But there isn’t always a way round the rail networks. Only 30% of people are planning to spend less on transport in the next few months – which could be due to the inability to switch to another form of transport.

Our research showed that just three in ten(30%) trust the rail industry to act in their best interests – less than those who trust the banking industry (33%). And on average, households spend £530 a year on public transport with 30-49 year olds spending the most – £744 on average.

And only six in ten (59%) say they feel able to complain, which is one of the worst scores across all industries we looked at, with only trade services (53%) and long-term financial products (51%) scoring less.

Price increases result in better service?

Neal shared this tweet:

Perhaps the fare hikes would be easier to stomach if improved service and complaint resolution were part of the package? How are you dealing with the price hikes and have you found a way to tackle your travel costs?


” Our research showed that just three in ten(30%) trust the rail industry to act in their best interests -”

I am concerned that anybody feels that any company acts in the best interest of its passengers, subscribers, or customers. The best interest of a company is never likely to be that of its customers other than a short term coincidence of views.

Is it just me or is the question actually intellectually dishonest ?

Certainly we should rail at companies that are inefficient, sloppy, rude, pay obscene salaries, avoid taxes, and rig terms and conditions. To ask if they are run for their users benefits seems a bizarre assumption about how private enterprise works.


Agreed, dieseltaylor. Many conversations suggest that companies should act in the best interests of their customers, as if this is their overriding priority. They act in the best interests of their shareholders first – without shareholder investment the company will go out of business. However a key element of success is to provide a product or service that satisfies their customer base – without customers they will also go out of business. Just needs putting in context.


Railways are expensive to operate. For decades, little real money has been invested – mostly because of the daft privatisation introduced by Thatcher, which didn’t encourage long-term investment – in fact it positively discourage investment.

We need to ask two questions:

1. Should commuters’ rail fares be subsidised (tax breaks or government subsidies) or should the railways have to pay their own way as a commercial business rather than a vital service?

2. Are railways really the solution to commuting (really, who in 21st Century would design a form of transport that uses trains weighing 100s of tons with steel wheels running on fixed steel tracks)?

We need a 21st Century answer to the problems of twice daily mass commuting.

Phil says:
7 January 2014

The 21st century solution would be to work from home via an internet connection but it’s not possible for everybody.

There doesn’t seem to be any other transport solution that won’t require a massive investment in infrastructure which isn’t going to happen overnight or be cheap.


The government is contemplating spending upwards of £50B on HS2 for a handful of commuters in 2025. Does that seem a wise infrastructure investment?

Phil says:
7 January 2014

So replacing the 19th century railways with a 21st century transport alternative would cost how much and be ready when?

Dave says:
9 January 2014

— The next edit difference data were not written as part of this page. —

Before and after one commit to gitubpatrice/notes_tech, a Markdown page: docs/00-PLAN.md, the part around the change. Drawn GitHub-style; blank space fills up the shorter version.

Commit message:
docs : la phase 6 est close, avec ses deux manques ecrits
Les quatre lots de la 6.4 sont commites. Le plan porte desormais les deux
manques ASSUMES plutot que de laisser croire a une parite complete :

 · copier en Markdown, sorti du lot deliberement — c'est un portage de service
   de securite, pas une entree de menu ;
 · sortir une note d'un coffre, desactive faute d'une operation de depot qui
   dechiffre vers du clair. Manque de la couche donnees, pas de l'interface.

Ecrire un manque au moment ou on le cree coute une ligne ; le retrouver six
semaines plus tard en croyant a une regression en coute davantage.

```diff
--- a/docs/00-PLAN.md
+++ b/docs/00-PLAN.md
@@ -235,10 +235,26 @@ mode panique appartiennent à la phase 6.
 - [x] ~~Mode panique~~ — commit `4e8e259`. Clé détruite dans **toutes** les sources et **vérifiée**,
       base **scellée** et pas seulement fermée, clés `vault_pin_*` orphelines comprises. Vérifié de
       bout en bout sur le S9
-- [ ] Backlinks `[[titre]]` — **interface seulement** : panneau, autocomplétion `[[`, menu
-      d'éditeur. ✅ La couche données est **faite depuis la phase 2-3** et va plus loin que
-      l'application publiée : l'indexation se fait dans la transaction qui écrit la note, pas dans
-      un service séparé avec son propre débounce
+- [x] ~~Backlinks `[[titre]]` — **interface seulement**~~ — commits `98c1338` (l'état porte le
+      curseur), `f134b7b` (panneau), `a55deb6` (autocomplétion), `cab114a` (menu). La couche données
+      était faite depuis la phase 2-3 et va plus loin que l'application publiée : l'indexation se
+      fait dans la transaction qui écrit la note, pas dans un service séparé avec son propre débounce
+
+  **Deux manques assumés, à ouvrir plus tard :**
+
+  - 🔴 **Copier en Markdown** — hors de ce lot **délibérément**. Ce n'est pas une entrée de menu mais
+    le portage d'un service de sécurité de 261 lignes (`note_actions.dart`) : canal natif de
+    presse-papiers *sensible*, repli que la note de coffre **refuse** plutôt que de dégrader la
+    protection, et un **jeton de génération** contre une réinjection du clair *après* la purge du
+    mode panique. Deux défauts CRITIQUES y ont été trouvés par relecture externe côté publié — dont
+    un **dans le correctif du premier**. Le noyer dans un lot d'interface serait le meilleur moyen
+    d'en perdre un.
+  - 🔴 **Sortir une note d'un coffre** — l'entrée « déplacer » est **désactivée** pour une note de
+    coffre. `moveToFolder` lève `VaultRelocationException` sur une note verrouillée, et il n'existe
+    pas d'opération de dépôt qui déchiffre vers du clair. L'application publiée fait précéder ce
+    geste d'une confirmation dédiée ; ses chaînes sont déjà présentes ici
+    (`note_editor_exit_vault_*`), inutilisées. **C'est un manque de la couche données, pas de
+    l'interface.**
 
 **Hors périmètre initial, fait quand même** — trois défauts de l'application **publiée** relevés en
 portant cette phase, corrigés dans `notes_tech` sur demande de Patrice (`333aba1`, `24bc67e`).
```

Yes, yes it does.

No-one really knows how much it will cost, yet many are debunking the idea on cost grounds.

It is vital for future prosperity to enable more people to commute into the large cities. In other words, you can take HS2 from quite a way away, or you can get the local (victorian) lines which will have increased capacity once the express trains are moved onto the high speed line.

Whats not to like?


Terfar, re your point 2:
Who in their right mind would design a transport system where inept people can drive vehicles in opposite directions on a strip of wet tarmac with 6 feet (sorry, 2 metres) between them at a closing speed of 120 mph (190 km/h)?
Two 21st century solutions are to reduce the need for commuting by moving the concentration of jobs away from the overcongested cities and to stagger working hours.


So long as we decline to disperse jobs to provincial places, where less expensive housing might also be avaialable, we need to enable the metropolitan areas to function, so restraining the impact of home-to-work travel costs through government financial support is a justifiable use of public money, especially since there is no practicable [and lessexpensive] alternative means of transporting the numbers involved within the time available. In fact there is no more efficient, safe and environmentally acceptable way of moving large numbers of people than by train. Economical it is not, however, because of the massive capacity provision that has to stand idle for long periods each day and throughout